Has-been sex symbol tells all—well, not quite all—in this latest from the author of Drag Queen (1995).
It’s up to Viola Chute’s ghostwriter to fill in the blanks in her memoirs, and E. Manfred Harry will do just about anything for money since the publication and instant remaindering of his masterpiece, Mincing in Urania, an overwrought gay romance that received no more than a sneer or two from callous reviewers. Harry, a showbiz trivia buff and bad-movie aficionado, sets to work taping chatterbox Viola, beginning with maudlin (and mostly bogus) memories of her Cornwall childhood, moving quickly through her brief marriage to a filthy-rich tycoon before she leapt to a very minor kind of stardom in crummy toga flicks like The Private Life of Agrippina and Passion on the Nile, now cult classics. Old newspaper and magazine clips provide more information on Viola’s second marriage, hateful daughter, and headline appearance in a musical mega-bomb based on the life of Sylvia Plath. Harry has to admire his employer’s wondrous knack for rising phoenix-like from the ashes, then falling right back in again. Her devoted New York fans (mostly gay men) have never forgotten her naked dance at Studio 54 . . . or the tail of toilet paper attached to her flawless bottom. Fired by the temperamental diva and furious about it, Harry takes an assignment from another actress, who wants him to dig up some real dirt on the unsuspecting Viola. Georgia Kirkby is bent on revenge: after all, she had the lead role on a scandalous and highly successful TV soap until archrival Viola stole it. There has to be something in Viola’s past that could be used against her now. Part of her life story doesn’t make any sense at all . . . something about a nobleman with a penchant for humiliating housekeeping games? Tune in tomorrow for the who-cares denouement.

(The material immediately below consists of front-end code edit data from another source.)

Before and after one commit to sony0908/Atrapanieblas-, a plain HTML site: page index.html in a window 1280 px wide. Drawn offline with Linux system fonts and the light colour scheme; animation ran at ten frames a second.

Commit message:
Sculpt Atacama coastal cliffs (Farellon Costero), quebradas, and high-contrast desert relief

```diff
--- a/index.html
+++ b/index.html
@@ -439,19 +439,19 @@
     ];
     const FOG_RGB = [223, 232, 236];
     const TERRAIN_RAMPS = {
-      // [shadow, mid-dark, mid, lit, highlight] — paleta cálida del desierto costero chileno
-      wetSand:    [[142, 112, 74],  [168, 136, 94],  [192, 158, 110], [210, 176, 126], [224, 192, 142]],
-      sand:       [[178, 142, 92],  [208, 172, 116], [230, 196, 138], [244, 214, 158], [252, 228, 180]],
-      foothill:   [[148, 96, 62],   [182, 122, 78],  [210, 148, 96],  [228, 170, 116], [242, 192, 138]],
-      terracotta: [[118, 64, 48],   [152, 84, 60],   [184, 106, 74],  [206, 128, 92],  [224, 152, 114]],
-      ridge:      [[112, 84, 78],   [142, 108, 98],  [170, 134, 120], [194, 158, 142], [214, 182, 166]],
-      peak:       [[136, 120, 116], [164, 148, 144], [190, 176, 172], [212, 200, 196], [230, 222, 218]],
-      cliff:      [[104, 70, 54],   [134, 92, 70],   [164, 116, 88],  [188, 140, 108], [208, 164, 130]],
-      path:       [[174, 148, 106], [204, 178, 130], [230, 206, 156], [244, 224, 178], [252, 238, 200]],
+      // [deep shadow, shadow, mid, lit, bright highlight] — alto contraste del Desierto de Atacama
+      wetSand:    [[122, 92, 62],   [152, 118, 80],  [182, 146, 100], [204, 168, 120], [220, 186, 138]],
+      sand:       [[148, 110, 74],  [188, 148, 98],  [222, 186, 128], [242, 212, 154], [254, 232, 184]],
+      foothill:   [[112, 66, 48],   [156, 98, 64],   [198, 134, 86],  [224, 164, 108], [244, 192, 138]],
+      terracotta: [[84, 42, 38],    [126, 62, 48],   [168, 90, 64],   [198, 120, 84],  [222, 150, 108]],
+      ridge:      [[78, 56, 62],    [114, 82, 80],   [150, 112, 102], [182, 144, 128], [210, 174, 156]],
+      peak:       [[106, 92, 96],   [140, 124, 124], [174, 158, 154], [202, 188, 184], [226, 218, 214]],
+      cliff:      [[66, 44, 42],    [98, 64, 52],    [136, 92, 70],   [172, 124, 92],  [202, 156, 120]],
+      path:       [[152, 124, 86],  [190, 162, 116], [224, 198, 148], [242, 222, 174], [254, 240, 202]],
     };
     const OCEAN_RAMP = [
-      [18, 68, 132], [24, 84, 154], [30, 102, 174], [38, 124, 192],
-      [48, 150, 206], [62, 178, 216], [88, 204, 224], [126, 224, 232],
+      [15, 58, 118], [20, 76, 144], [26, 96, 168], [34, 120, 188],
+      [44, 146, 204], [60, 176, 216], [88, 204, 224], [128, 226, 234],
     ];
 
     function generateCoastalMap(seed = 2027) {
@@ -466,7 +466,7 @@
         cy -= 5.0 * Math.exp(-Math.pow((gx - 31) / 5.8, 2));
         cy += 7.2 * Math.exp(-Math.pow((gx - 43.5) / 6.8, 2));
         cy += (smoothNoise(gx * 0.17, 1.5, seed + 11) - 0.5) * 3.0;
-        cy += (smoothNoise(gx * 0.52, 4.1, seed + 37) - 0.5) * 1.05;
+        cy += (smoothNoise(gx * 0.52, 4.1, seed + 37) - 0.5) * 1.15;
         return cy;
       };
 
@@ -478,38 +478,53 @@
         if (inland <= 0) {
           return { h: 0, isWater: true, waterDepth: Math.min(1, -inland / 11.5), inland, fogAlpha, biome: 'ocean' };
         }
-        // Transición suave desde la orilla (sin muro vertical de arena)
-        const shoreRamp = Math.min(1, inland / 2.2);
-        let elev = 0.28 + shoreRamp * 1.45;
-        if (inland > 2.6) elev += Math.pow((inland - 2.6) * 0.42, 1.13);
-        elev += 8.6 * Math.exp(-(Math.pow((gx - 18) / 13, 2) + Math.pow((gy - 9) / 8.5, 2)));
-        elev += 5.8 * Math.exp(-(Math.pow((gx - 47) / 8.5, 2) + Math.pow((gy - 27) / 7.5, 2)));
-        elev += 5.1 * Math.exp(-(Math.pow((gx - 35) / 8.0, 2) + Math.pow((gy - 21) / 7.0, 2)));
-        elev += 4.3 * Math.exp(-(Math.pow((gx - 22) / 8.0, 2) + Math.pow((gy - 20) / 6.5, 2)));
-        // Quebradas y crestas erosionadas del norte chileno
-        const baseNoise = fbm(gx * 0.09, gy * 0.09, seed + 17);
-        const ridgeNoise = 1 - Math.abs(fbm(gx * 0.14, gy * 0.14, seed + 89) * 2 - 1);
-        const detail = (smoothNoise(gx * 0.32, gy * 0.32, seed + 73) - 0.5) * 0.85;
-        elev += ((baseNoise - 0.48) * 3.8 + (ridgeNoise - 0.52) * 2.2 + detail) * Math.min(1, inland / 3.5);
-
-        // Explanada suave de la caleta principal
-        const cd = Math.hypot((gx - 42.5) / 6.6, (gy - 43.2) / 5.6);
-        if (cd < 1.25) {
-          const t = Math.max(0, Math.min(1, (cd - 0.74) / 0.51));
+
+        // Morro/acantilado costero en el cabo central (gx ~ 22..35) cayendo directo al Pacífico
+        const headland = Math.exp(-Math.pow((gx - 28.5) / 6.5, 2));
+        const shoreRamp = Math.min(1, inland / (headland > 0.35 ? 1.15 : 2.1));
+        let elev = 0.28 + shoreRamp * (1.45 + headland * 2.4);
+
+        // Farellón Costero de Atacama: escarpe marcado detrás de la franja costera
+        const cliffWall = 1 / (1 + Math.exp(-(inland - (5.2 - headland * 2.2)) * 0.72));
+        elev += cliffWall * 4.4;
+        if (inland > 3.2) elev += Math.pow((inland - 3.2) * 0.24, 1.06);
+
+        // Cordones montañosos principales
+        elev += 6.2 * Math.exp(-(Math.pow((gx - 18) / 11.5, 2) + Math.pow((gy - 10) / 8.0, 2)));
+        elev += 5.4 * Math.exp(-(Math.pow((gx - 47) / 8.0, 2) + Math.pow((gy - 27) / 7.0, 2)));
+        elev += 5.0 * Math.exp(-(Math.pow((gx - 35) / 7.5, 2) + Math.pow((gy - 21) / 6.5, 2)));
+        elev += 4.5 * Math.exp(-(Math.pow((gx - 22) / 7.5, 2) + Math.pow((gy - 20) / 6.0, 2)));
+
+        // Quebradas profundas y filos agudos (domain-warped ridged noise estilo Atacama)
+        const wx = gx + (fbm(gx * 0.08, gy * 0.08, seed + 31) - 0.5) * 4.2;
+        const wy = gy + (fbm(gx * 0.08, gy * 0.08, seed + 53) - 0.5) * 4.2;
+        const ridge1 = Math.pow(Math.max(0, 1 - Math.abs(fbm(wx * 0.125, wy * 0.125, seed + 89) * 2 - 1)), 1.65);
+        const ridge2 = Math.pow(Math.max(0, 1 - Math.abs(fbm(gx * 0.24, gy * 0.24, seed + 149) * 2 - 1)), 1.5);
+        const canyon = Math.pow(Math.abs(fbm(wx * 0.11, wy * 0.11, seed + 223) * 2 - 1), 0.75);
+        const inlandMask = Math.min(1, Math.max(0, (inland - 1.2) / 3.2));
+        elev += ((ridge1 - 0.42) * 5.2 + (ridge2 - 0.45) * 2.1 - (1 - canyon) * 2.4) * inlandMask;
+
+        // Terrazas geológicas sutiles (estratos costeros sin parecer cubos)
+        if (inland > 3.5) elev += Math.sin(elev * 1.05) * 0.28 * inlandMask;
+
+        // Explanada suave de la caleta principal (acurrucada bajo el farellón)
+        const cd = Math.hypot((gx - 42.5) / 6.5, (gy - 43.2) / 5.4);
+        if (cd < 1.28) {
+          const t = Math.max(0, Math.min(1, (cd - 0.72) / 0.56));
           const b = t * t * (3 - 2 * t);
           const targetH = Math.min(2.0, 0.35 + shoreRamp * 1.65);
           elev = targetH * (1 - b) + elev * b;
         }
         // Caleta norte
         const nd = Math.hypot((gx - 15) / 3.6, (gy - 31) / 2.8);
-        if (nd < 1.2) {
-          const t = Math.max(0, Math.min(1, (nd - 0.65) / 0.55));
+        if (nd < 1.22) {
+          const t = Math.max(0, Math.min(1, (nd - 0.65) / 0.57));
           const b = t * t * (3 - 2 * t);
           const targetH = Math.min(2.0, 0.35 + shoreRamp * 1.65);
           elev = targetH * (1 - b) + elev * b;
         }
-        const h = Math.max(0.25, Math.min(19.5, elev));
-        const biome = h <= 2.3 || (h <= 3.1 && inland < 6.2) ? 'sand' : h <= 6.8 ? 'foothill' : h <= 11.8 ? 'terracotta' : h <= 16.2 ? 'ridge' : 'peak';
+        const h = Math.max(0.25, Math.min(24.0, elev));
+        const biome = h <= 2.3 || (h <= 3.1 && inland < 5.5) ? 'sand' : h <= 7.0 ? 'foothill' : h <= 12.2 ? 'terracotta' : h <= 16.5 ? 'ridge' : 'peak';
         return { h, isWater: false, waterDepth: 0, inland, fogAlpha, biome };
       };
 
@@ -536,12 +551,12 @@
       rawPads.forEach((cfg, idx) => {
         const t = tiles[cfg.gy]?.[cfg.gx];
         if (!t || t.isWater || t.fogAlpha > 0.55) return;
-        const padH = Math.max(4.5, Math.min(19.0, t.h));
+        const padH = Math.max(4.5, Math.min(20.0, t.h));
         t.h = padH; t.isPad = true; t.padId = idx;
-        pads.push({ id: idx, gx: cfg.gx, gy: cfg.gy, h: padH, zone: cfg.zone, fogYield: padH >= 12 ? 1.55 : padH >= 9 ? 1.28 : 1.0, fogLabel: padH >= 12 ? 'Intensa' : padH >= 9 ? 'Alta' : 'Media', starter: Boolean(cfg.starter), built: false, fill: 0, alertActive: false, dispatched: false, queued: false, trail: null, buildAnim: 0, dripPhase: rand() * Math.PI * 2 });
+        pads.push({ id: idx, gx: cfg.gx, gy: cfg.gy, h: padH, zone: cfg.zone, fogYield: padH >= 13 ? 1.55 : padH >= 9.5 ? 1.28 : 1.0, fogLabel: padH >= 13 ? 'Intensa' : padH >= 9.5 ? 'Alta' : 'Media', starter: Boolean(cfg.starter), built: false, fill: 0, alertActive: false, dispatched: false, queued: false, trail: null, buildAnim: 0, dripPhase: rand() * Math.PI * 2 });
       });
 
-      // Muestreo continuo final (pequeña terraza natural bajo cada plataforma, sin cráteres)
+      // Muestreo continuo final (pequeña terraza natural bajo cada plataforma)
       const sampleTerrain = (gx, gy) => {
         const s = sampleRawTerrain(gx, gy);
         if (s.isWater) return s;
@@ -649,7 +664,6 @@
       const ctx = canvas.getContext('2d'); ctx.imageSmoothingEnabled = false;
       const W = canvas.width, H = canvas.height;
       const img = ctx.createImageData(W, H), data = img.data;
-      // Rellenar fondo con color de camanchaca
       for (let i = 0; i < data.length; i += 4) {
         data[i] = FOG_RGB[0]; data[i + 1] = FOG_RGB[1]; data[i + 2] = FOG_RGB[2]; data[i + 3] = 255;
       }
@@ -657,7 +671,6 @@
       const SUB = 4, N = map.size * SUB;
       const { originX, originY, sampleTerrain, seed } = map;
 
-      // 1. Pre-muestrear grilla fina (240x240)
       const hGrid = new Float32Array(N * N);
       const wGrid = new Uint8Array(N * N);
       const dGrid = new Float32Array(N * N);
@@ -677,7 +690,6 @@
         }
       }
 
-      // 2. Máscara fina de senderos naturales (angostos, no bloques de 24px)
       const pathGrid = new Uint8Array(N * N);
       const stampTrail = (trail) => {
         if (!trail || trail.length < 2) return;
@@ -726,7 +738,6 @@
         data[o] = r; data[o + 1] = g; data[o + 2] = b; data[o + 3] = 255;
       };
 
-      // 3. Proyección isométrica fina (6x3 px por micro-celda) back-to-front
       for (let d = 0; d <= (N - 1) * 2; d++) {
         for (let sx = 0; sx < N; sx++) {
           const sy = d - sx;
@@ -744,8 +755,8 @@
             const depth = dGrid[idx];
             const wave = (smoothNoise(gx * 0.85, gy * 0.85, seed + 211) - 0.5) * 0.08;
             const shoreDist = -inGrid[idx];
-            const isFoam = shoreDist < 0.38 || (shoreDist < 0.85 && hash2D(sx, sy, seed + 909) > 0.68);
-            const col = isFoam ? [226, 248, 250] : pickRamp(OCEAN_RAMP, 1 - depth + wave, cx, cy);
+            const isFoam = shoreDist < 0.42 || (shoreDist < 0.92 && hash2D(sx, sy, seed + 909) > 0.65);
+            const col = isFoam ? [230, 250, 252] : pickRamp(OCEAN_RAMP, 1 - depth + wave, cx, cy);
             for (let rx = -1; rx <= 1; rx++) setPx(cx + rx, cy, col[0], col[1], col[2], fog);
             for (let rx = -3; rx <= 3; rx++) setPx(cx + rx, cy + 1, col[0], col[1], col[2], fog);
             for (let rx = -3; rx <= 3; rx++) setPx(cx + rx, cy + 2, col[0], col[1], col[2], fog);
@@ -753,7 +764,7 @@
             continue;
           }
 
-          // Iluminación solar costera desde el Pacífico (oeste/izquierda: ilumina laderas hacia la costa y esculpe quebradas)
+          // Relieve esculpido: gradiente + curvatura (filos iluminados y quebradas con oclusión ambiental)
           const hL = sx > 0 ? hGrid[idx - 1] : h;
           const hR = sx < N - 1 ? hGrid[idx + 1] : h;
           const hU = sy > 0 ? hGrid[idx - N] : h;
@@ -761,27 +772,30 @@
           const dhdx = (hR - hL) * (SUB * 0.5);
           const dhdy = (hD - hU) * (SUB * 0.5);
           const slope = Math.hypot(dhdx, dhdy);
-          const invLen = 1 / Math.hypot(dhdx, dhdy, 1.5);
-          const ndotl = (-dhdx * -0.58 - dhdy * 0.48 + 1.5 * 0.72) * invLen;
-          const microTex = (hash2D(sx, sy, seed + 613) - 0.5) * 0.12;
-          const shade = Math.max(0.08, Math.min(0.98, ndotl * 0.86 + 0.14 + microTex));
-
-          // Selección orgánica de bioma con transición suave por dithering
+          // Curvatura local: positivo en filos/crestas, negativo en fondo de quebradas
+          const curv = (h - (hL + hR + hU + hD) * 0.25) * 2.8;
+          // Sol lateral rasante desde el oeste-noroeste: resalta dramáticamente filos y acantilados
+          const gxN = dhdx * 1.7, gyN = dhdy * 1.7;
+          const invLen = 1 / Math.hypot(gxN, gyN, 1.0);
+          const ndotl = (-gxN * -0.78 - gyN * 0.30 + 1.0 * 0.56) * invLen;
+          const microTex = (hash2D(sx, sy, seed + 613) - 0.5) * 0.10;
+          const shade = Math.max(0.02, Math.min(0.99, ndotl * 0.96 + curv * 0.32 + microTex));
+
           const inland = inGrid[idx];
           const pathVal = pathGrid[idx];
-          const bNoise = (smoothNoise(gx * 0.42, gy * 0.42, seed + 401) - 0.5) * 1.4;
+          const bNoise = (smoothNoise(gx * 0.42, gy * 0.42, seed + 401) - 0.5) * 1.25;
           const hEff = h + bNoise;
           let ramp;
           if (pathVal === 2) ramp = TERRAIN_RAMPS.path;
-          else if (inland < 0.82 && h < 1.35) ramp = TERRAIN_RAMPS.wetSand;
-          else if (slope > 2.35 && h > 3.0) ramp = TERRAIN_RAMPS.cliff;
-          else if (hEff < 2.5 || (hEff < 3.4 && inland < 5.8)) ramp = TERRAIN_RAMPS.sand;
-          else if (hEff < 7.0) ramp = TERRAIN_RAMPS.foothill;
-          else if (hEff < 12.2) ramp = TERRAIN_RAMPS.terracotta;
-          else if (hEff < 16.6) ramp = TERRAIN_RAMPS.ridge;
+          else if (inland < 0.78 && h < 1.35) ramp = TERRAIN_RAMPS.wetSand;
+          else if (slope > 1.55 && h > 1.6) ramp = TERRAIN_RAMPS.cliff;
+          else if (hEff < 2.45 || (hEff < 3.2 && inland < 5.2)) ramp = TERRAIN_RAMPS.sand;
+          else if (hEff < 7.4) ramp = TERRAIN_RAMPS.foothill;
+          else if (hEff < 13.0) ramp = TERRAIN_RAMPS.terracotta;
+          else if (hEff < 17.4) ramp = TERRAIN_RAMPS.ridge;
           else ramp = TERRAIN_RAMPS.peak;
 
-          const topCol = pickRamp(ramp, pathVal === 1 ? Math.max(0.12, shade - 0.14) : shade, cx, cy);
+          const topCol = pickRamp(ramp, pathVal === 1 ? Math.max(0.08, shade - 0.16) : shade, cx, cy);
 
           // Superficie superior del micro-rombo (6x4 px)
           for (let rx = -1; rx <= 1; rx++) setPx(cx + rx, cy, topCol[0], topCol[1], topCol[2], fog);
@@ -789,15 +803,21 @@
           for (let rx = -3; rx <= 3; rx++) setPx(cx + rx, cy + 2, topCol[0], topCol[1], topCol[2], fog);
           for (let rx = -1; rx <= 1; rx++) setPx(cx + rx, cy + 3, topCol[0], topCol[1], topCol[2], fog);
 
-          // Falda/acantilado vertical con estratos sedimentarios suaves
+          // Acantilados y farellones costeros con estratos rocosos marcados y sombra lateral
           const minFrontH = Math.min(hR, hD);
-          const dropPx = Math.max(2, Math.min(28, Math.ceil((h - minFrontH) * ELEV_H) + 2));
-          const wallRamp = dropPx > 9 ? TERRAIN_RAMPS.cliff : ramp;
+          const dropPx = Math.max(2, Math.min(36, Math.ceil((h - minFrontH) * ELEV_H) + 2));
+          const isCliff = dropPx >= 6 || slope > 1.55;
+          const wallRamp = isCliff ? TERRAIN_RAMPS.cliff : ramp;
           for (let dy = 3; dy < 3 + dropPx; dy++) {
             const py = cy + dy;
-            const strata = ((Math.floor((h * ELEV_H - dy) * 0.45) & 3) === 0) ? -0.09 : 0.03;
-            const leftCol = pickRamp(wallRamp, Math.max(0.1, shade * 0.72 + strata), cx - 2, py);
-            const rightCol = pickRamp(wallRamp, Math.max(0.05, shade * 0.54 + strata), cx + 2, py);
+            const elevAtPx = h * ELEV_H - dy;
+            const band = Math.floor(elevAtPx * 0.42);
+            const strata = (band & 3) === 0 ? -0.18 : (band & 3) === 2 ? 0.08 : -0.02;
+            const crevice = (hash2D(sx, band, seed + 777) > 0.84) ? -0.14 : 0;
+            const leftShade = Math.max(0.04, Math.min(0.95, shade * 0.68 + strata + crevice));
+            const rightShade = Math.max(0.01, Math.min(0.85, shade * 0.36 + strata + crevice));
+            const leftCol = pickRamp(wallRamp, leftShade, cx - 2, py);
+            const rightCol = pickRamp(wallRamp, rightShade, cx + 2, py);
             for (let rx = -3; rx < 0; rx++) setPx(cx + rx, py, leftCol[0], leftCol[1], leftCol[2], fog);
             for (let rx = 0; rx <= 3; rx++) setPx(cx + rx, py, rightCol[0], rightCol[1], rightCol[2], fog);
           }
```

Well-written bitchery, but it’s all so-o-o Dynasty and so dated.